What you should know about plastic plumbing products

What you should know about plastic plumbing products

Plumbing is meant to last a long time. Traditional metal plumbing products – brass, copper, galvanized steel – all offer decades of service life. Once installed, these materials can deliver trouble-free operation for 70-100 years. More recently, plumbing manufacturers have turned to <plastic plumbing products to address cost and performance issues in traditional metal plumbing. But what should the consumer know about plastic plumbing products, and is it safe to install in your home?

Three most common kinds of plastic plumbing products

Before we launch here, one kind of plastic plumbing product deserves a special mention. Polybutylene plumbing (PB) is a plastic that was used commonly in the 1970s. It is flexible, freeze-resistant and inexpensive – until it breaks. (Then it can get very expensive.)

There’s no nice way to say this: it’s junk. Dangerous and unreliable junk.

If you have it in your home, make plans to retire it sooner rather than later. The original PB products are no longer sold, but plenty of PB pipe remains in service. Currently, there is no known way for homeowners to recover the cost of replacement, and your insurance company likely will not cover damage caused by its failure. Homes with PB plumbing are likely to be worth less on the market than homes without it. In other words, replacing PB plumbing will be a very good investment.

On to the better stuff…

PVC pipe
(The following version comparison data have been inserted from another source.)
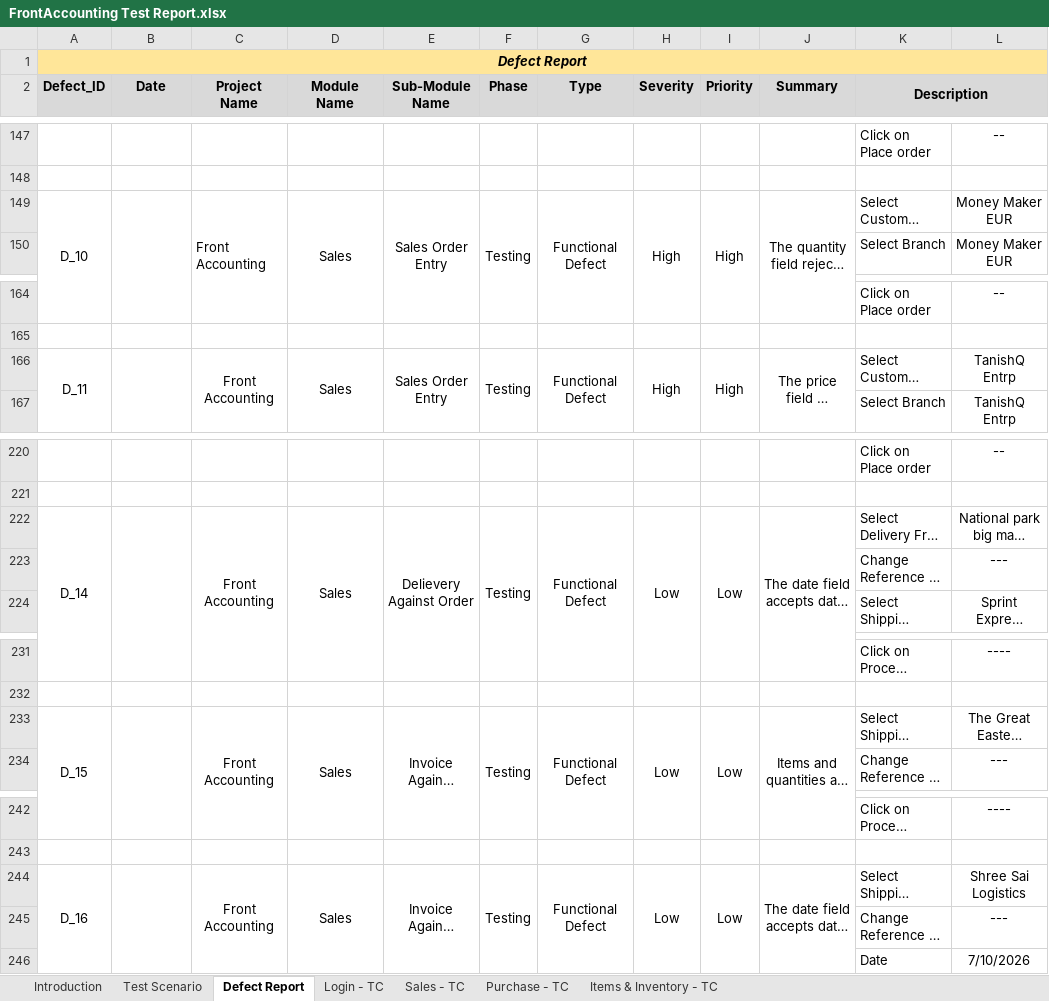
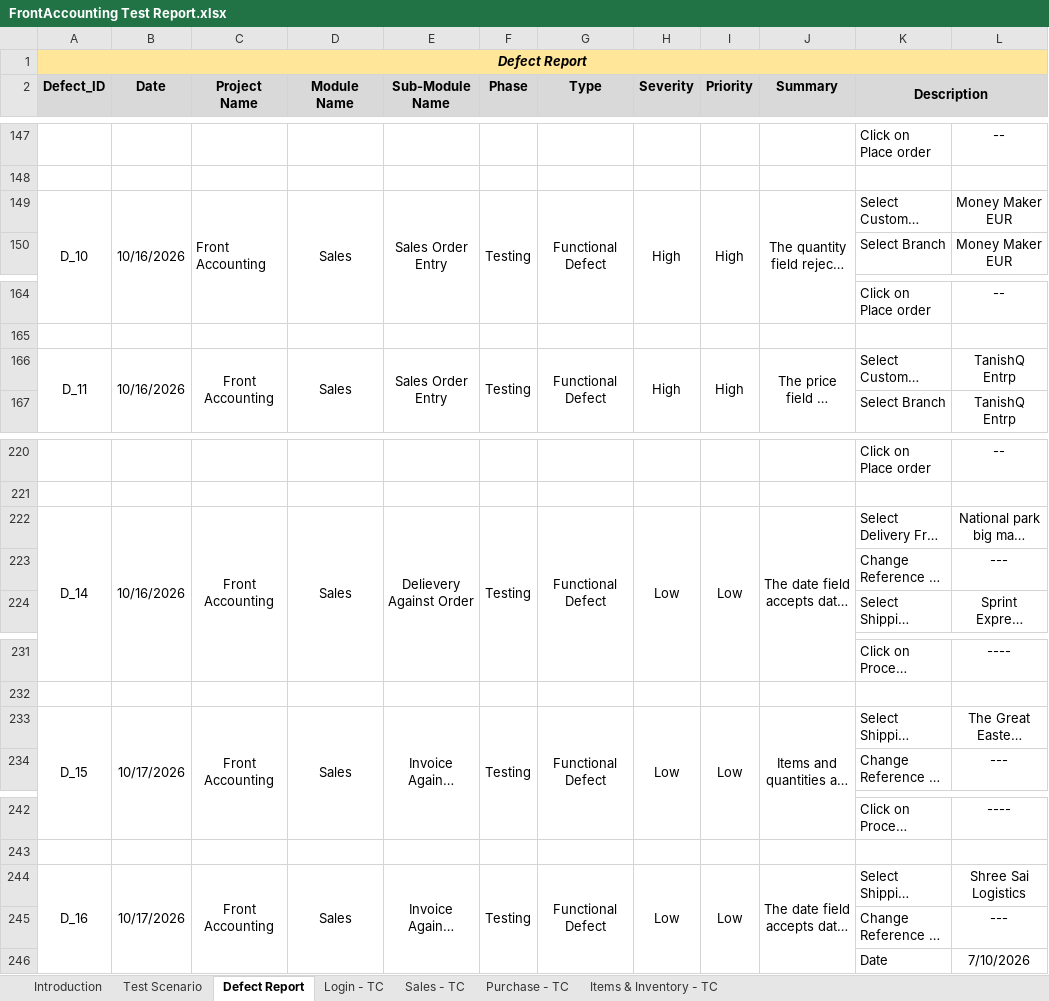
Before and after one commit to Aryan83699/FrontAcc-Manual, an Excel workbook: FrontAccounting Test Report.xlsx, sheet Defect Report, drawn as a sheet; only a part is shown, gaps mark what is left out; long unchanged cells end in …; values as stored, in another font and other column widths than the file's, no borders; the diff covers the shown part only; the diff names each change by its address in the sheet, - before the commit and + after, or states it on an @@ line.

```diff
--- a/FrontAccounting Test Report.xlsx (sheet Defect Report)
+++ b/FrontAccounting Test Report.xlsx (sheet Defect Report)
-B149 (Date): (empty)
+B149 (Date): 10/16/2026
-B166 (Date): (empty)
+B166 (Date): 10/16/2026
-B222 (Date): (empty)
+B222 (Date): 10/16/2026
-B233 (Date): (empty)
+B233 (Date): 10/17/2026
-B244 (Date): (empty)
+B244 (Date): 10/17/2026
```
Also changed, not shown: 30 edited cells elsewhere in this sheet.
Polyvinyl chloride (PVC) pipe is a rigid, white plastic pipe. People think of it as “new”, but it was actually discovered in 1872. The original formulation was very brittle, and it wasn’t until 1926 that chemists discovered additives that would correct this characteristic.

You can use PVC for both potable and drain/waste/vent applications. It has an expected lifespan of 100 years. PVC is also durable and inexpensive, which makes it a natural choice for new installations and plumbing repairs. PVC pipe doesn’t use the same sizing system that copper tubing uses. If you’re using PVC to replace copper, you need to be aware of this when selecting the appropriate materials and fittings for your projects.

Metal piping relies on solder and fittings to create joints and turns or bends. PVC is rigid, like metal, so it also requires joints to connect pipes or change directions. Unlike metal pipes, PVC uses special cements to join pipes and fittings together. The cement softens the plastic, then hardens it again to create a solid, leak-proof connection.

PVC isn’t recommended for hot water applications that exceed 140°F. That’s hotter than most “default” water heater settings, but your water heater is fully capable of exceeding this temperature. (It’s not recommended. Most codes require special fittings if your water heater normally exceeds 140°F and you can be scalded in a second or two at this temperature.) If your control thermostat gets bumped or creeps around from vibrations, hotter water is going to have a bad impact on PVC plumbing. PVC is also very susceptible to UV damage, and it will freeze. Having said that, PVC is a good choice for cold water systems, vents and drains.


CPVC is PVC’s suaver and more attractive brother. Chlorinated polyvinyl chloride (CPVC) is every good thing that PVC is and a little more. Unlike PVC, it can handle hotter temperatures – up to 200°F. It’s more flexible than PVC, more colorful than PVC and stronger than PVC. It still freezes, though. In addition, some codes place height limitations on PVC and CPVC applications.

CPVC is available in both Nominal Pipe Size (NPS) and copper tubing size (CTS) standards. It does not use the same cement that PVC uses. CPVC is also good for both potable and drain/waste/vent applications, and it can handle hotter water.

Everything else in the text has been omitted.